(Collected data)

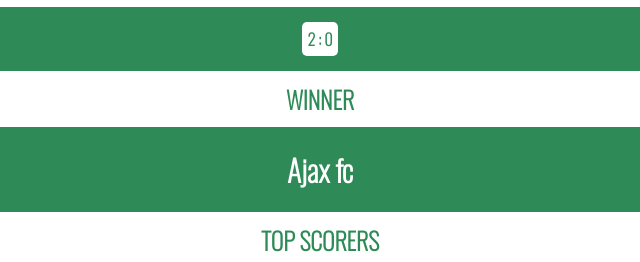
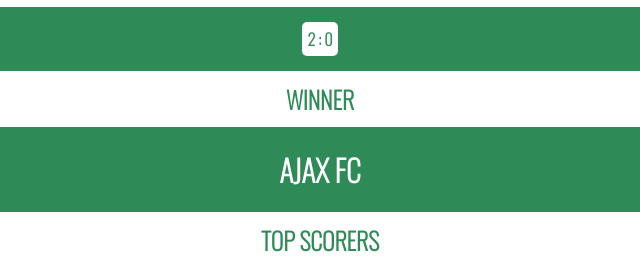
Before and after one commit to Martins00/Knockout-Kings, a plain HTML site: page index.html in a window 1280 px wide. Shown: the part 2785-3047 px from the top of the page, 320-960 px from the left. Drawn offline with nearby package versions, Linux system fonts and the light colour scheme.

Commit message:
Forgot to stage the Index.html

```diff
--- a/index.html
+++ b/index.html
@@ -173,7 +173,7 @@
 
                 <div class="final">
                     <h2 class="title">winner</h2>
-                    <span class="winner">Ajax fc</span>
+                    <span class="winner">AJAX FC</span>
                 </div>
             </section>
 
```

...

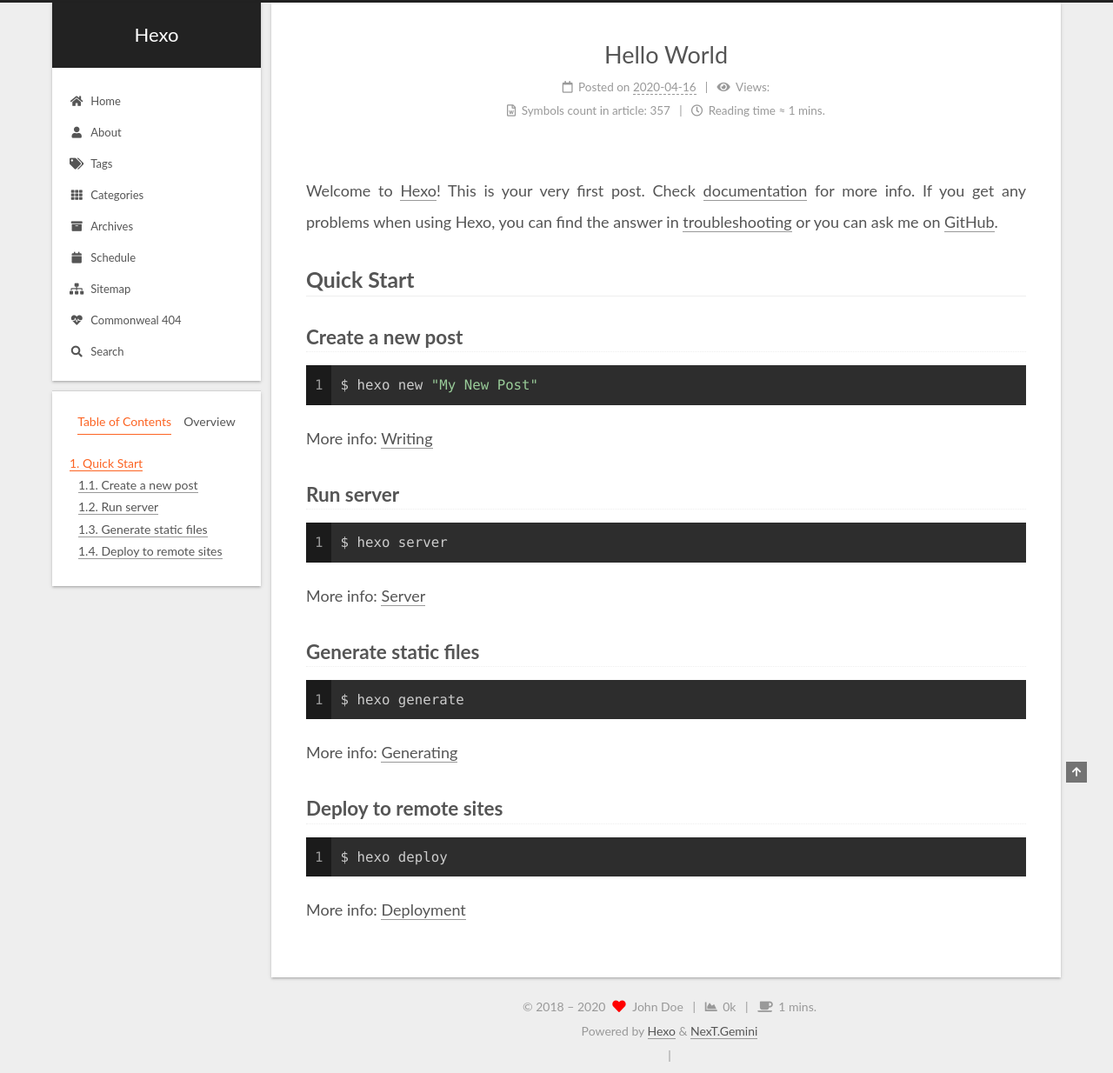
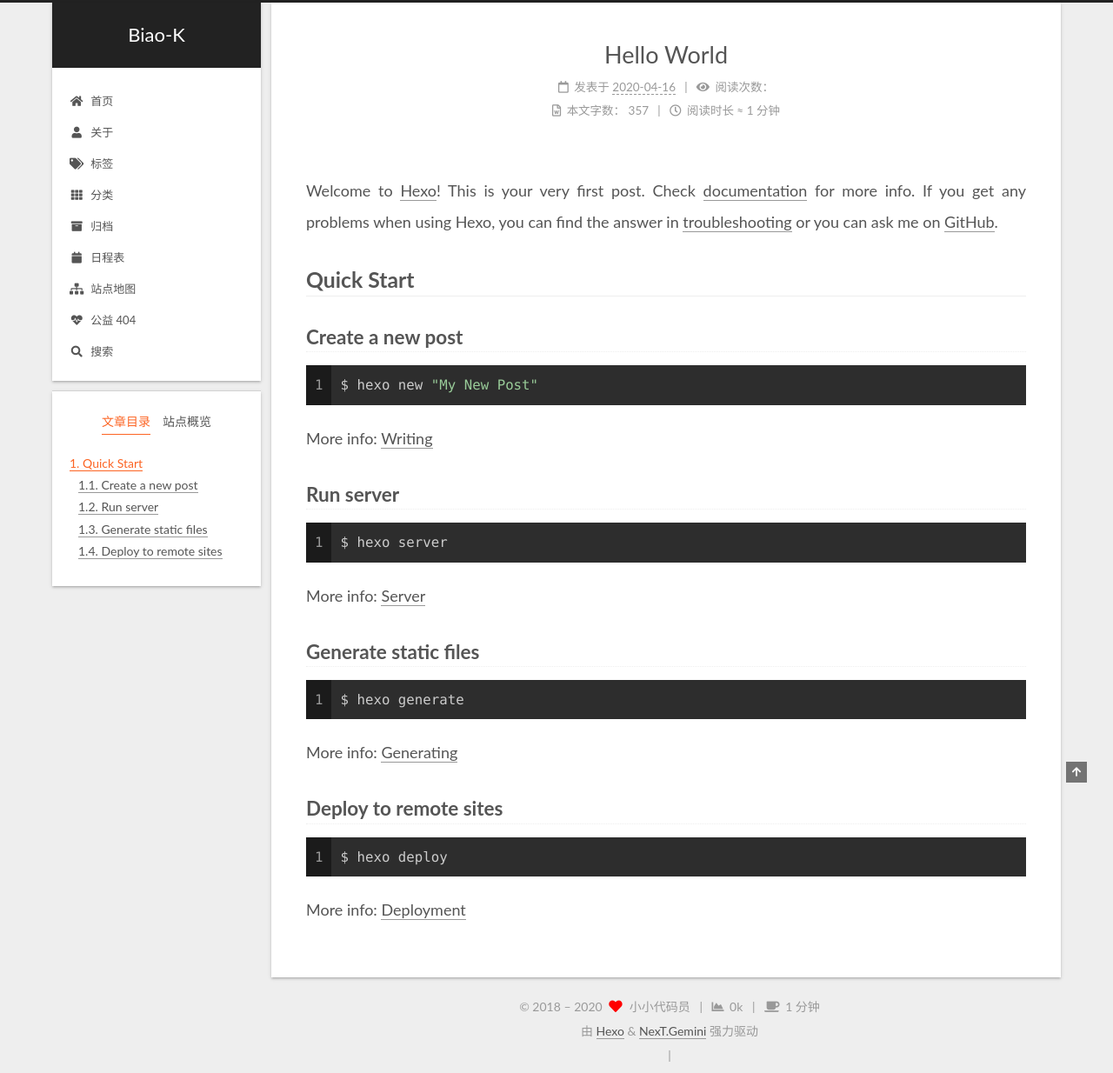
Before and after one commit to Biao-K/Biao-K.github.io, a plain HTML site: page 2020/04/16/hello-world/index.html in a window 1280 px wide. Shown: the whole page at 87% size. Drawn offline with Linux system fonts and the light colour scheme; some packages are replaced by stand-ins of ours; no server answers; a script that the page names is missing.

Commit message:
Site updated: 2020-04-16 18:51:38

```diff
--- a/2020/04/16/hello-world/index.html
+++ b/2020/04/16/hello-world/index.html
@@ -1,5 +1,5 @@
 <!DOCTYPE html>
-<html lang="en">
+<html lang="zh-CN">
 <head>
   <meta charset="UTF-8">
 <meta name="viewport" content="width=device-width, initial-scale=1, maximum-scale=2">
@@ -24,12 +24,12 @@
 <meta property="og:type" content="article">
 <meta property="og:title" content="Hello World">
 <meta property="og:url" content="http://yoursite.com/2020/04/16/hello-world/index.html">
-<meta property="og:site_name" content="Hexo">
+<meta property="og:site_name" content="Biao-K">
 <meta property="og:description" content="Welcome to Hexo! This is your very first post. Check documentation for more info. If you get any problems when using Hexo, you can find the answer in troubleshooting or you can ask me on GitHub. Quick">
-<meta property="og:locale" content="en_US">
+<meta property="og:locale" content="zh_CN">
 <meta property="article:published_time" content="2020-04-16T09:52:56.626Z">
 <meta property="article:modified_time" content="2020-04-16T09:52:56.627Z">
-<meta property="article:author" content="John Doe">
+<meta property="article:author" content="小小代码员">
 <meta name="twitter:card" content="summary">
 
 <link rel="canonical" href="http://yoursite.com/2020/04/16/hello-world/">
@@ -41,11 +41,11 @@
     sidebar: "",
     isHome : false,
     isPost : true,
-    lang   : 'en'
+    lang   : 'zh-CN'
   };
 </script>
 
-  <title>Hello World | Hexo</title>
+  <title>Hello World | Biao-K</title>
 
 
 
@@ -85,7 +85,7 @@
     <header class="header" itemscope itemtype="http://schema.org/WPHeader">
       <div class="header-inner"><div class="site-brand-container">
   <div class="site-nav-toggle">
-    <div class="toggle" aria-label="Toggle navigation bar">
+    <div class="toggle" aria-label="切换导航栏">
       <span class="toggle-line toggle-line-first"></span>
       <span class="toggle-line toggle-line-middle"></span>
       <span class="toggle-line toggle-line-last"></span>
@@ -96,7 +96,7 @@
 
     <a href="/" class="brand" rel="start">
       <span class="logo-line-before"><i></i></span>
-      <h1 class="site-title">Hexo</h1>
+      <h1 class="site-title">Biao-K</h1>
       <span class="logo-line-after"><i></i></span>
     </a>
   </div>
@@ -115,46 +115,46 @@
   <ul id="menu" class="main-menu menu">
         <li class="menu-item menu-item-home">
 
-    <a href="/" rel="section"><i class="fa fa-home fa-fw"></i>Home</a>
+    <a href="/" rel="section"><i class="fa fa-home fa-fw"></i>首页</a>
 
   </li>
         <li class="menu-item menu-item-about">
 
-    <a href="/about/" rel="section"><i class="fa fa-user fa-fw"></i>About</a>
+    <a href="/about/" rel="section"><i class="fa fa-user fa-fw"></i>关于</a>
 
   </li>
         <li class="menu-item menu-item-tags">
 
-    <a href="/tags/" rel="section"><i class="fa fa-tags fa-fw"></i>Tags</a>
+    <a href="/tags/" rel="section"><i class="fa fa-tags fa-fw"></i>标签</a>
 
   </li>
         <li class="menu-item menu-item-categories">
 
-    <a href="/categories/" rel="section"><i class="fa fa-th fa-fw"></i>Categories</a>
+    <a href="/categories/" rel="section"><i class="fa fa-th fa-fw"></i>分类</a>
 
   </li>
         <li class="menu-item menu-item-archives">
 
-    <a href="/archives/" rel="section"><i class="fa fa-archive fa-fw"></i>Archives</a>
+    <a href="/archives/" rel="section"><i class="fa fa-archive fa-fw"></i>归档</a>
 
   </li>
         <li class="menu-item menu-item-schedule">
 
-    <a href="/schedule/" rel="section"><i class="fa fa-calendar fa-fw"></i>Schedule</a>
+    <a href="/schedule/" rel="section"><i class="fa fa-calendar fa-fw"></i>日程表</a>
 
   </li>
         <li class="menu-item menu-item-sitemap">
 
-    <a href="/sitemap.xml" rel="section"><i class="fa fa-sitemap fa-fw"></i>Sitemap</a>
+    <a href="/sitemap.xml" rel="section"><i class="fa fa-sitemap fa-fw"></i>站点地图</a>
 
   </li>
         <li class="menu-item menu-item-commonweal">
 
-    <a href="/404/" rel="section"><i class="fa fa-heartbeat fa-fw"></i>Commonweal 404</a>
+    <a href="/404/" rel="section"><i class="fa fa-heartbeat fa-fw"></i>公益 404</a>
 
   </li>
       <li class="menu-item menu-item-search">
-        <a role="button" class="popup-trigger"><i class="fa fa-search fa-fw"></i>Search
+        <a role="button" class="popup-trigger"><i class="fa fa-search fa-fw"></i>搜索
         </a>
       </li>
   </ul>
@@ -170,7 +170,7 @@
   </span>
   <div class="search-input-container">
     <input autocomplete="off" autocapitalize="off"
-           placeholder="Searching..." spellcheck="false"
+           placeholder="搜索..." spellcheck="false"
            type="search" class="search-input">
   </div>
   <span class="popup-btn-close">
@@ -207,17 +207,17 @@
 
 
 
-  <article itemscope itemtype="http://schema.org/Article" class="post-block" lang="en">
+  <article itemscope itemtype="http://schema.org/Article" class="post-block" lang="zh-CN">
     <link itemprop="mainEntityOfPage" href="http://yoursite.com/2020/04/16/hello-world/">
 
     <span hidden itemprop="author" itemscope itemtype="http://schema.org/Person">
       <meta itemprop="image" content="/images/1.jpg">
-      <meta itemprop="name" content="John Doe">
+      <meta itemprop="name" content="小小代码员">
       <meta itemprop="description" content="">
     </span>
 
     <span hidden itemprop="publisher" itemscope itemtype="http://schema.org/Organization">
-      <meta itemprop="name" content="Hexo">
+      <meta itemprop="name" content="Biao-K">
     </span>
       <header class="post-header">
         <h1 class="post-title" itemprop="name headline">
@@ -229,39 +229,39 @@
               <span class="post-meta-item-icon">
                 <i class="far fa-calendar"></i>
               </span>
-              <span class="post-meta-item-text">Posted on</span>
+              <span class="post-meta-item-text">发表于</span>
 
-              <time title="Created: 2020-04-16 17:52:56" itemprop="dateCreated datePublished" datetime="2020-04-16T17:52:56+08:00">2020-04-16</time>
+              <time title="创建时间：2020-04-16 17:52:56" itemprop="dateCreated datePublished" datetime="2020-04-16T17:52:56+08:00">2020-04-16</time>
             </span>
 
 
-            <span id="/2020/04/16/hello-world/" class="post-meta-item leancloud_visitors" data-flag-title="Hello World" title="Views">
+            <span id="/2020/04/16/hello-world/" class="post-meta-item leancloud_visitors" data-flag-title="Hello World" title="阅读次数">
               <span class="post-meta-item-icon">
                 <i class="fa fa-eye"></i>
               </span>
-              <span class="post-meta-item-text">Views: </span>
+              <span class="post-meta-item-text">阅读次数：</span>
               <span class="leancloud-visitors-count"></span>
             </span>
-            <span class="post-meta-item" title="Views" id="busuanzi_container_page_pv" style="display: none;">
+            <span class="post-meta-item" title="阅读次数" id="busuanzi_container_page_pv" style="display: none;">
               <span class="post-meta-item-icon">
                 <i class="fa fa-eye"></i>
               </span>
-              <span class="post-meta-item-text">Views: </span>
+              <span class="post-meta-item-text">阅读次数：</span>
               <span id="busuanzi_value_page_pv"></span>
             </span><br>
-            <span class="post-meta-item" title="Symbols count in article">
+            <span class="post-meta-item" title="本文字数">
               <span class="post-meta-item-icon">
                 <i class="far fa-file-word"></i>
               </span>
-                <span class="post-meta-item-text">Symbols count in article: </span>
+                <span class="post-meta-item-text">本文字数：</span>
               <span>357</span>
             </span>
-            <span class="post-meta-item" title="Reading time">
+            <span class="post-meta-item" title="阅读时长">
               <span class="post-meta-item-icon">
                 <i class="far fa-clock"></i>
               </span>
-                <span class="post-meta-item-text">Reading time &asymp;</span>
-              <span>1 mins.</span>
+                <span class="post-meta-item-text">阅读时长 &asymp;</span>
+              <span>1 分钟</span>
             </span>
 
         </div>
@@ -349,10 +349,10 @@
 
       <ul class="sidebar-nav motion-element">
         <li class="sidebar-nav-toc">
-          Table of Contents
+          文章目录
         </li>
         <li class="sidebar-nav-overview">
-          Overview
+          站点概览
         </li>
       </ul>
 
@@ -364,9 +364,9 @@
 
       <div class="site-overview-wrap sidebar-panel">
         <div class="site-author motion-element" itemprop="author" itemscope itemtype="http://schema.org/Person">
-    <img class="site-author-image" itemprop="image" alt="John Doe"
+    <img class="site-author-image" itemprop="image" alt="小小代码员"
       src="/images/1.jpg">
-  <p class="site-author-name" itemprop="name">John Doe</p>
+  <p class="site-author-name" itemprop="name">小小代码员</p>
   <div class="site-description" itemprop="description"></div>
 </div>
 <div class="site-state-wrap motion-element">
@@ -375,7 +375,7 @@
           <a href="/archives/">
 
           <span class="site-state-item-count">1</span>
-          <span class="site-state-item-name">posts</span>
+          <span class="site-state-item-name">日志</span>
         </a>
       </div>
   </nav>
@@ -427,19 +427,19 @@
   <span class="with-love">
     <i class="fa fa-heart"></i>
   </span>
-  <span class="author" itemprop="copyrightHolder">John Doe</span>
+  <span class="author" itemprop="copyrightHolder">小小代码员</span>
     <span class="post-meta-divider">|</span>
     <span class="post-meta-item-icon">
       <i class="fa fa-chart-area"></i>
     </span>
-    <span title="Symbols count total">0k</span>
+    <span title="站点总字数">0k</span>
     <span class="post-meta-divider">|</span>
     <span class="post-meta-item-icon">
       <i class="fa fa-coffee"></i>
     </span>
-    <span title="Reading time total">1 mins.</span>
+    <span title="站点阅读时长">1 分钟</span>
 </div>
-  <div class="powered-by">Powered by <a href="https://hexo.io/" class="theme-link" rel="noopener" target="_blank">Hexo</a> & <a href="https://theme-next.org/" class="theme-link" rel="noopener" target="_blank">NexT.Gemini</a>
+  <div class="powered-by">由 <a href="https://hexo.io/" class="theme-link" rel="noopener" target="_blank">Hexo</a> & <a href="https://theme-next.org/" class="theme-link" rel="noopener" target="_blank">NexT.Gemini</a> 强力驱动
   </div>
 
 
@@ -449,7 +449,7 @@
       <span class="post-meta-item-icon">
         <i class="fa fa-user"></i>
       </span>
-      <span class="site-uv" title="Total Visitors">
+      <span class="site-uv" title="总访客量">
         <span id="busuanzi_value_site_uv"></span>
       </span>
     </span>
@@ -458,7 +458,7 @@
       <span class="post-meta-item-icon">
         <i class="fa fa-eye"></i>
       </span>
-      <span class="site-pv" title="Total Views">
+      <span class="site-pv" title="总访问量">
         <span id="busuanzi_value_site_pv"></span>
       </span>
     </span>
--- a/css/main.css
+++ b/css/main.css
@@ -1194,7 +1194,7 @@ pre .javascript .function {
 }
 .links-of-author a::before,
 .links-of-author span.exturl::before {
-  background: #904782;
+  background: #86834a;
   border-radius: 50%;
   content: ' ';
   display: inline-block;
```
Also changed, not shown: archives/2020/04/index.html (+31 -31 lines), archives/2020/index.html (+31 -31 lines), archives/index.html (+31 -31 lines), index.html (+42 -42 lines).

--- What is being asked ---
Pull each line containing the word "state" out of the data above.

--- Output for this exercise ---
 <div class="site-state-wrap motion-element">
           <span class="site-state-item-count">1</span>
-          <span class="site-state-item-name">posts</span>
+          <span class="site-state-item-name">日志</span>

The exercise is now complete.